The 56-year-old artist, who is not allowed to leave China, is represented at the festival by an empty chair that he designed himself in an ironic reference to his inability to attend.
"I feel sorry I can't come. That's why I have designed and sent something symbolic," he said in a pre-recorded video message broadcast at a press conference.
"I hope it can give some kind of statement on the way authorities can limit freedom of speech, can limit basic human rights for artists to travel or participate in cultural activities — very ruthlessly and with no explanation."
"I'm still living under a kind of soft detention. My passport is still in the authorities' hands."
His Ming Dynasty style chair, shipped from Beijing for the 12-day event, sat conspicuously between the other jury members in front of a cinema screen bearing the burly artist's bearded and somewhat haggard image. The chair had one quirky addition: a curved bar preventing anyone from sitting on it.
Ai, known as much for his human rights activism as his art, was detained for 81 days in 2011 during a roundup of activists, and was accused of massive tax fraud. He was one of many government critics who were jailed or detained or

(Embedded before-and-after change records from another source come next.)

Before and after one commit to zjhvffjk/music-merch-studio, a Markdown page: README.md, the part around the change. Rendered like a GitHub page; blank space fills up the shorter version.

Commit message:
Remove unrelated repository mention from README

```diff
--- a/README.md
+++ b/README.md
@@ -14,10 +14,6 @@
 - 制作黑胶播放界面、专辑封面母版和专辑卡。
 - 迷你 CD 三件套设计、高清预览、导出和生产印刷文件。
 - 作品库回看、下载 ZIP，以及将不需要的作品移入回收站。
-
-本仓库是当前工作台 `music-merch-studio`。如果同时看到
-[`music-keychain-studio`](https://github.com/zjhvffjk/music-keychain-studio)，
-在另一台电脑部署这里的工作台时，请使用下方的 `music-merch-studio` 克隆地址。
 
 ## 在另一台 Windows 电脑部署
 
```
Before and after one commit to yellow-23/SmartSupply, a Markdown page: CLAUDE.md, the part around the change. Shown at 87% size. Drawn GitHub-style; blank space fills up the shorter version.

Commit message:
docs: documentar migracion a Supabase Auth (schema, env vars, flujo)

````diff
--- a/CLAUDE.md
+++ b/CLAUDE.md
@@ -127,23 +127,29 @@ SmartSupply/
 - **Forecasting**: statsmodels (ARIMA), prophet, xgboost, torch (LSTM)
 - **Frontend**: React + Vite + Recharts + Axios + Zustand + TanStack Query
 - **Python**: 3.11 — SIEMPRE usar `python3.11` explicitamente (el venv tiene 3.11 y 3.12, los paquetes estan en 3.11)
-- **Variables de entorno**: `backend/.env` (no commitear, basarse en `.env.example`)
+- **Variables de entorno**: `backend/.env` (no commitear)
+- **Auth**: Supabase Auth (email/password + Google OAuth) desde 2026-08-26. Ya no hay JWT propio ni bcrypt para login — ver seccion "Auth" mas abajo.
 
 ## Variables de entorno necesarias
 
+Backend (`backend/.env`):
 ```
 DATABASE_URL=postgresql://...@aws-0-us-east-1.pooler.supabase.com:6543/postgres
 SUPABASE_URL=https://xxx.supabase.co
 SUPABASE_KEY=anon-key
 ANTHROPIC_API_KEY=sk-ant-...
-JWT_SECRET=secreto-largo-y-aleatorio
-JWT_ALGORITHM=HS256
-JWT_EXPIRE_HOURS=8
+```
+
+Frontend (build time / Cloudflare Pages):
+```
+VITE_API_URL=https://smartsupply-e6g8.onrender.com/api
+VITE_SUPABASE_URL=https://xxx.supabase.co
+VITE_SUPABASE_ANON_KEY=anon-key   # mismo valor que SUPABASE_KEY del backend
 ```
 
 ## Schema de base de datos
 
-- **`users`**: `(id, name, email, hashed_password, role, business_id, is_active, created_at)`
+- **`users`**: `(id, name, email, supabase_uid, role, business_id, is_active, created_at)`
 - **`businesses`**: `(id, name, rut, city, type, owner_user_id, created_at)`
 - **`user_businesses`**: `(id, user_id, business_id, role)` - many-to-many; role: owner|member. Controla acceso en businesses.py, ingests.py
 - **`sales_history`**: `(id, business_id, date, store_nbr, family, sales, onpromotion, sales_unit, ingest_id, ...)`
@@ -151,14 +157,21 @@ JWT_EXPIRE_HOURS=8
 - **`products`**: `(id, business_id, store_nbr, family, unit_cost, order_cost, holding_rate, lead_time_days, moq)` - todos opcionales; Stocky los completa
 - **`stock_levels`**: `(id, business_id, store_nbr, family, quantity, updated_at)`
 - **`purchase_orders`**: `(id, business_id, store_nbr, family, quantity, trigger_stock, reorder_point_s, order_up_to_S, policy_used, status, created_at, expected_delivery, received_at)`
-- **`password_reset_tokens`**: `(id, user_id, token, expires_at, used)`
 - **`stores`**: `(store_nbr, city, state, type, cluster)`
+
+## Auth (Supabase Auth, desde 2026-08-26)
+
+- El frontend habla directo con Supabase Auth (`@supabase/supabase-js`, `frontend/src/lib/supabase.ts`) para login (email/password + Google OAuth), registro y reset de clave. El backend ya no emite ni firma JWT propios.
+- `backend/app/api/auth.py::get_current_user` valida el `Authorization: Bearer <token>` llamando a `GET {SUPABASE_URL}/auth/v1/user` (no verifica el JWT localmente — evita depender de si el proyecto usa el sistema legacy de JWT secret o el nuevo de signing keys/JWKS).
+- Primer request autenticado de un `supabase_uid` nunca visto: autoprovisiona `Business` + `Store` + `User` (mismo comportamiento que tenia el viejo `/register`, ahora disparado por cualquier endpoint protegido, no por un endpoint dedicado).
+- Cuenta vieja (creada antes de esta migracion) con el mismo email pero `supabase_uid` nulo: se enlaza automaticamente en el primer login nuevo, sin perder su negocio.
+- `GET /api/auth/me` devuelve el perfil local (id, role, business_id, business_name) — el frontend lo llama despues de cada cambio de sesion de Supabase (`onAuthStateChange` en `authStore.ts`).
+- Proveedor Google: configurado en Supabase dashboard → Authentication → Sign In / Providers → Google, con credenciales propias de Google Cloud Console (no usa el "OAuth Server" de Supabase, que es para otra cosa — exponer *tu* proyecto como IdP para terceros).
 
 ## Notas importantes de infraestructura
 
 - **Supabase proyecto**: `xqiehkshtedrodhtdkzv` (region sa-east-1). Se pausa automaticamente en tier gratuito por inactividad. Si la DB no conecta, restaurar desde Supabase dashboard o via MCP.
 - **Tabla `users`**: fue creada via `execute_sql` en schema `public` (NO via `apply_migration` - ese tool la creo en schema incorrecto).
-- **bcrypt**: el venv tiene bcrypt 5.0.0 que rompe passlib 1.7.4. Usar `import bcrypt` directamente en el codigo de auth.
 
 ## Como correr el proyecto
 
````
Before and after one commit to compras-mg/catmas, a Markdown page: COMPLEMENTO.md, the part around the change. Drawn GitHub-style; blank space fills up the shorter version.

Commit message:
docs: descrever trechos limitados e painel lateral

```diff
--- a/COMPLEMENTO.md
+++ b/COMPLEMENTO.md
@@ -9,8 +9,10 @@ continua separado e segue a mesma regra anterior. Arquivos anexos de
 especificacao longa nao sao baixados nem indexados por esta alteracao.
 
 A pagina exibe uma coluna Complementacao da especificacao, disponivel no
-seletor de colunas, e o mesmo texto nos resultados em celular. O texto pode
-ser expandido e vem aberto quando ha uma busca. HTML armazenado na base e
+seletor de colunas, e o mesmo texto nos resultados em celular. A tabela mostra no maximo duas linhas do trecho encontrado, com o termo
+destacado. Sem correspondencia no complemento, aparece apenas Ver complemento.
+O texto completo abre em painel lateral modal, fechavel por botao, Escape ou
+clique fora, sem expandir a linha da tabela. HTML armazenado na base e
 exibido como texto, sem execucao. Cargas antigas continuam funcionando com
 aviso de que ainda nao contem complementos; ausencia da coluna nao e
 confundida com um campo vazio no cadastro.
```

disappeared into police custody in early 2011, when calls for anti-government protests in China — echoing those during the Arab Spring revolts — rattled the authorities. Since his release, he has been prevented from leaving the country.
In his video message Tuesday he said film was a powerful way to communicate and expose corruption.
"In the internet age especially documentary films have made a great appearance in talking about issues, discussing truths, and also revealing secrets about those in power… especially when the power is not elected by the people."
Stockholm Film Festival director Git Scheynius said Ai has the courage to stand up for "freedom" which is the theme of this year's festival in Stockholm.
"I think most people listening to him think 'wow, this is someone who is not afraid of anything' — his courage is just wonderful," she told AFP. She said however she was under no illusions that Chinese authorities would pay attention to the festival but hoped it provided food for thought.
"I hope they will listen to him and think that the (empty) chair says something to those people who want censorship in China," she said. "At least somebody's courage can make them think. Nobody can imprison thinking."
But the authorities in China may be able to prevent Ai from carrying out his jury duties as it was still unclear Tuesday whether the festival could find a way of getting the films to him.
Not missing a chance to provoke, the artist signed off his video broadcast with "OK, I take off my clothes… be happy!" and stripped down to the waist.